Video Game publisher options on sequels, expansions and future works
When dealing with game publishing, the question should come up: what about future games or expansions, DLC, etc. related to the same game? Does the publisher have any rights to those? Does the publisher get a cut of the revenue? Who pays for their development? What about games not related to the first title?
In the free eBook I released on game publishing, I wrote at some length about these rights. Today, I want to break down future options.
If the publisher does not get all of the rights to future related works through assignment or license, they may insist on a right of first look, first negotiation or first refusal. They may also insist on some creative control regardless of whether they are otherwise involved. They may also insist on first look, negotiation or refusal for future unrelated works (just for the chance to work with the developer again).
So, what are those different options, and how do they work?
What is a right of first look in a video game publishing agreement?
I right of first look, or a right of first offer, provides the publisher with the first opportunity to see and make an offer to publish a future work. The developer will be obligated to take the future work to the publisher and provide some time for the publisher to make an offer. A first look obligation should be a light one for a developer because the developer can reject the publisher’s offer.
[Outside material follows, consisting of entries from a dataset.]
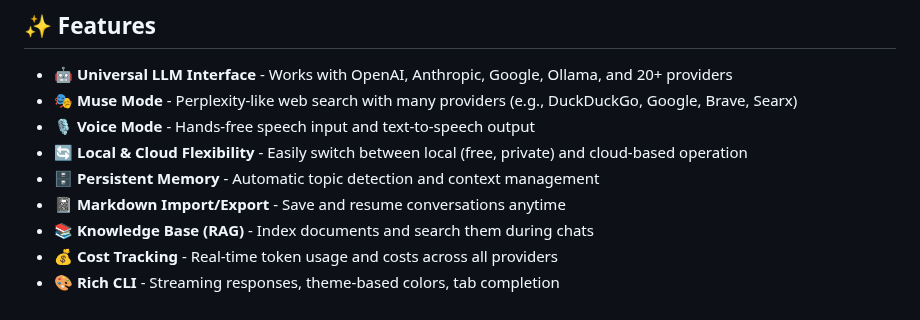
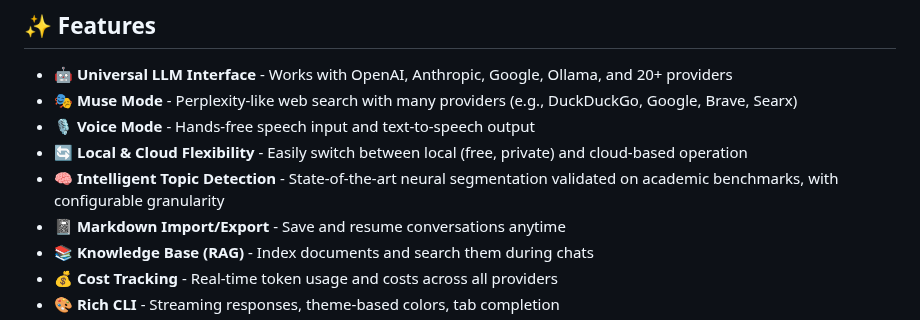
Before and after one commit to mhcoen/episodic, a Markdown page: README.md, the part around the change. Drawn GitHub-style.

Commit message:
Highlight state-of-the-art topic detection in Features list
Former-commit-id: 980060935a7f790341437f0a7fe03b1645274cf2

```diff
--- a/README.md
+++ b/README.md
@@ -17,7 +17,7 @@ I originally wrote this to fill a gap I couldn’t find addressed elsewhere. It
 - **🎭 Muse Mode** - Perplexity-like web search with many providers (e.g., DuckDuckGo, Google, Brave, Searx)
 - **🎙️ Voice Mode** - Hands-free speech input and text-to-speech output
 - **🔄 Local & Cloud Flexibility** - Easily switch between local (free, private) and cloud-based operation
-- **🗄️ Persistent Memory** - Automatic topic detection and context management
+- **🧠 Intelligent Topic Detection** - State-of-the-art neural segmentation validated on academic benchmarks, with configurable granularity
 - **📓 Markdown Import/Export** - Save and resume conversations anytime
 - **📚 Knowledge Base (RAG)** - Index documents and search them during chats
 - **💰 Cost Tracking** - Real-time token usage and costs across all providers
```
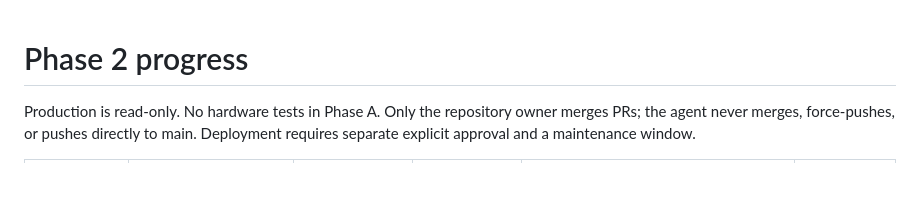
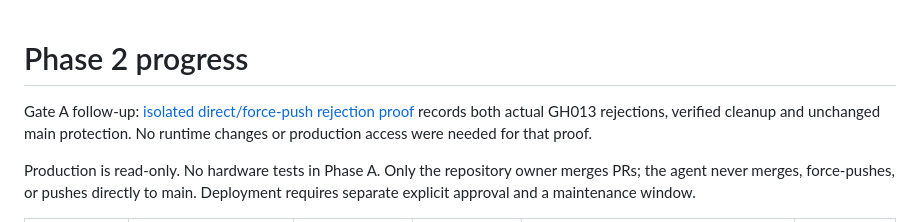
Before and after one commit to abdlmalekluttee/BroadcastRouter, a Markdown page: docs/PHASE2_PROGRESS.md, the part around the change. Rendered like a GitHub page; blank space fills up the shorter version.

Commit message:
docs: record isolated direct and force push rejection proof

```diff
--- a/docs/PHASE2_PROGRESS.md
+++ b/docs/PHASE2_PROGRESS.md
@@ -1,4 +1,8 @@
 # Phase 2 progress
+
+Gate A follow-up: [isolated direct/force-push rejection proof](phase2/P2-01-protection-proof.md)
+records both actual GH013 rejections, verified cleanup and unchanged main protection.
+No runtime changes or production access were needed for that proof.
 
 Production is read-only. No hardware tests in Phase A. Only the repository owner
 merges PRs; the agent never merges, force-pushes, or pushes directly to main.
```
Also changed, not shown: docs/phase2/P2-01-protection-proof.md (added, +43 -0 lines).
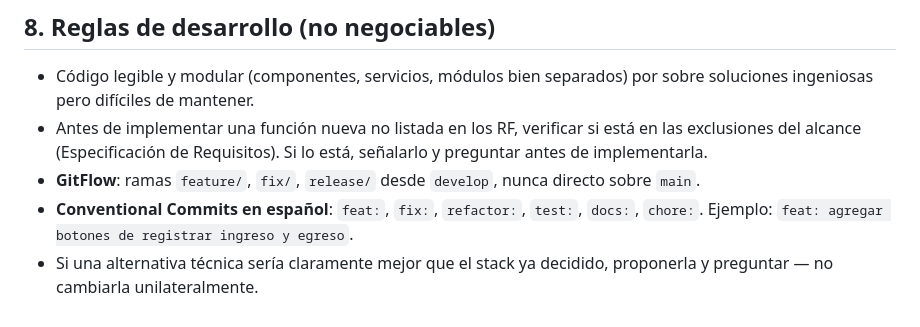
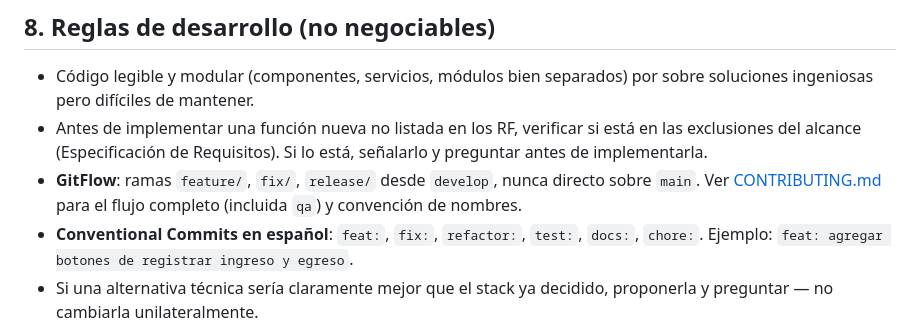
Before and after one commit to wfgp12/aequo-frontend, a Markdown page: CLAUDE.md, the part around the change. GitHub-like rendering.

```diff
--- a/CLAUDE.md
+++ b/CLAUDE.md
@@ -55,7 +55,7 @@ Cobertura mínima objetivo: 60% en componentes del frontend (ver Plan de Gestió
 
 - Código legible y modular (componentes, servicios, módulos bien separados) por sobre soluciones ingeniosas pero difíciles de mantener.
 - Antes de implementar una función nueva no listada en los RF, verificar si está en las exclusiones del alcance (Especificación de Requisitos). Si lo está, señalarlo y preguntar antes de implementarla.
-- **GitFlow**: ramas `feature/`, `fix/`, `release/` desde `develop`, nunca directo sobre `main`.
+- **GitFlow**: ramas `feature/`, `fix/`, `release/` desde `develop`, nunca directo sobre `main`. Ver [CONTRIBUTING.md](./CONTRIBUTING.md) para el flujo completo (incluida `qa`) y convención de nombres.
 - **Conventional Commits en español**: `feat:`, `fix:`, `refactor:`, `test:`, `docs:`, `chore:`. Ejemplo: `feat: agregar botones de registrar ingreso y egreso`.
 - Si una alternativa técnica sería claramente mejor que el stack ya decidido, proponerla y preguntar — no cambiarla unilateralmente.
 
```
Also changed, not shown: CONTRIBUTING.md (added, +57 -0 lines).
A first look obligation should not include any standard of acceptance. That is, the developer should be free to pass on the offer for any reason. It should also provide for an expiration of the obligation. So, if the developer gives the publisher the first look, then the developer is silent on whether it wants to make an offer, the developer should eventually be able to take the project and shop it to others.
A publisher should be careful to ensure that a developer cannot avoid the first look obligation by providing a first look to a garbage project, satisfying the obligation, then moving on to another publisher with a different, better project they had in the hopper all along. The developer should have a bona fide intent to move forward with the project presented.
For a publisher, a first look right does not provide much value because the developer can reject any offer.
What is a right of first negotiation in a video game publishing agreement?
A right of first negotiation differs from a right of first look in one, very important way: the parties are obligated to actually work toward a deal. The right prevents the developer from negotiating with any other potential publisher or releasing the title without a publisher until they have at least tried to reach a deal with the publisher.
Both parties should be mindful of including appropriate standards of good faith negotiation, as well as a mechanism for ending negotiations if they prove not to be fruitful. For example, a deadline for a finalization of deal terms can force issues to come to a head rather than lingering putting a project in limbo. If the deadline isn’t met, the parties can keep negotiating, but the developer could also move on and work with another publisher.
Publishers can include a no-shop provision so that the offer they make cannot be used to get a slightly better offer from their competitor after the expiration of an exclusivity negotiation period.
What is a right of refusal in a video game publishing agreement?
A right of refusal means that even after a developer has reached a deal with another publisher, the developer is required to go back to the original publisher with the same terms and allow the original publisher the opportunity to take the deal. As an example, a developer publishes a deal with a publisher, call them SuperDuperPub. Then, they are ready to release the sequel or another game subject to a right of last refusal. They get SuperDuperPub’s biggest competitor, LessGreat Inc., to offer them a great publishing deal. Before they can sign with LessGreat, they have to take the deal to SuperDuper. Then, SuperDuper can, essentially, just sign the deal as though they were LessGreat.
For developers, this is bad business. It means burning a bridge with a prospective new publisher. But, some publishers insist on this to ensure they have the last bite at the apple.
Generally, my thought is to avoid these kinds of options. In the eBook, I explain why. The short version: they should ideally want to work together on the next project if things are going well between them and it is a good fit. If things go sour, or one party shifts its business or artistic direction on the next title, perhaps they should not work with one another in the future, but these provisions can require it if a party insists.